Now that Borders is in bankruptcy and at least 200 stores closing, some people have asked me what I think is going to happen to brick and mortar bookstores in the future. Do they have a future? Will they survive?
There’s one comparison I keep coming back to: record stores.
When you consider that the digital revolution happened in music a little over a decade ago, it’s interesting to see what has happened to record stores since the rise of the mp3. Basically: carnage on a massive scale. A huge number of stores closed, especially national chains. First it was Tower Records, then Virgin Megastores (here in the US), and now, well, Borders.
And an interesting fact to bear in mind is that digital revenue still has not surpassed physical. It’s debatable about whether we’ve really seen a digital tipping point in the music industry. Declining overall sales (likely due at least in part to piracy), and a shift to online music vending and digital music was enough to tip the balance away from profitability for most brick and mortar chains.
Now there’s a seriously fractured landscape. Record stores haven’t disappeared entirely, but there’s a whole lot less of them.
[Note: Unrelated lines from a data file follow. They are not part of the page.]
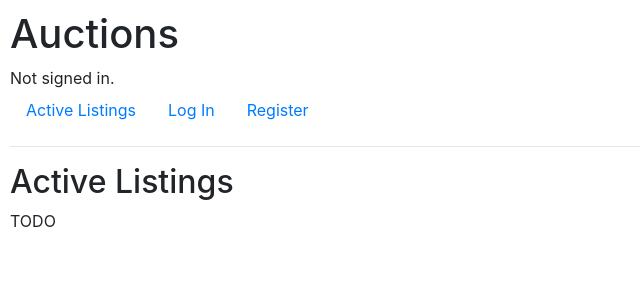
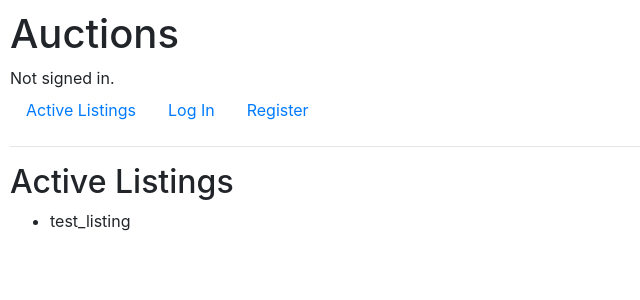
Before and after one commit to Spoonbadger/Project2-commerce, a Django app: page / in a window 1280 px wide. Shown: the top 300 px of the page, without its empty margins (0-640 px from the left). Run offline with Django 3.2, Linux system fonts and the light colour scheme; some libraries are stand-ins or nearby versions.

Commit message:
feat/ index page updates, not complete

```diff
--- a/auctions/models.py
+++ b/auctions/models.py
@@ -6,10 +6,13 @@ class User(AbstractUser):
     pass
 
 
-class Auction_listings():
+class Auction_listing():
+    listing_title = ...
+    listing_description = ...
     starting_price = ...
     current_bid = ...
     sale_price = ...
+    picture_url = ...
 
 
 
--- a/auctions/templates/auctions/index.html
+++ b/auctions/templates/auctions/index.html
@@ -3,7 +3,13 @@
 {% block body %}
     <h2>Active Listings</h2>
 
-    TODO
+    <ul>
+    {% for listing in listings %}
+        <li>
+            {{ listing }}
+        </li>
+    {% endfor %}
+    </ul>
 {% endblock %}
 
 
--- a/auctions/views.py
+++ b/auctions/views.py
@@ -12,7 +12,10 @@ def create_listing(request):
         return render(request, "auctions/create_listing.html")
 
 def index(request):
-    return render(request, "auctions/index.html")
+    listings = ['test_listing']
+    return render(request, "auctions/index.html", {
+        "listings": listings,
+    })
 
 
 def login_view(request):
```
So what’s the comparison for books? Well, I look at the situation here in San Francisco. After the closure of the Virgin Megstore, Tower Records, and (nearly) all of our Borders, there are basically three types of record stores left, and they could offer some clues on the types of bookstores that will survive:
1) The Aquarius Records Model. Aquarius Records is a very small record store in the Mission District known for its hand-picked roster of sales and its knowledgeable staff. It’s small, it’s intimate, they support local artists, you go there knowing what kind of music they sell and you come away with new discoveries you might not have found otherwise. You’re not going to find a vast selection or Justin Bieber’s latest album, but you will find some gems you didn’t know you were looking for.
Bookstore comparison: your small, beloved, curated independent bookstore.
2) The Amoeba Music Model. Amoeba is a very large record store in the Upper Haight (a neighborhood you may know as Haight Ashbury if you’re not from ’round these parts) that has a massive, gargantuan selection of used CDs for low prices. Buy/sell/trade/awesome. They also have locations in Berkeley and LA.
Bookstore comparison: your Powell’s, your Strand, your basic large urban book clearing house
3) The Costco Model. San Francisco doesn’t have a WalMart, but we do have a Costco. And they sell music. In fact, big box stores sell a whole lot of music: mass merchangs like WalMart and Target accounted for 33% of all album sales in 2010. The selection isn’t great, but they move a lot of CDs. Oh, and I’m guessing you will find the latest Justin Bieber album.
Bookstore comparison: WalMart, Costco, Target
And…… that’s basically it. Could these be the types of physical bookstores/booksellers that survive?
Sure, this is all an inexact comparison as music isn’t quite the same thing as books. Book piracy has not (at least yet) become the existential crisis that it was to music and bookstores have arguably a bit more potential for incorporating live events into their offerings, at least without upsetting the neighbors with loud music (though some record stores definitely have some great shows).
As much as I’m rooting for bookstores, ultimately I find it a bit tough to imagine huge box stores devoted solely to books still around in significant numbers a decade from now. That’s a lot of overhead to support and infrastructure to pay for when they’re competing against online vendors with significantly less or virtually no overhead. It wasn’t a sustainable model for music when a substantial chunk of sales left for Amazon and iTunes, and book box stores are going to face similar challenges.
Still, I also can’t imagine bookstores disappearing entirely. There is too much love for physical books, too much value provided by bookstores, and I think people will still pay a premium to shop local and for a personal touch. It may be a perpetually tough landscape to survive in, but I think the gems will make it.
Oh, and there’s still one more thing working in bookstores’ favor. Whether through a mix of nostalgia or a thirst for authentic experience, vinyl record sales are the highest they’ve been since at least 1991.
What do you think? Are record stores an apt comparison and are there other types of bookstores that will make it?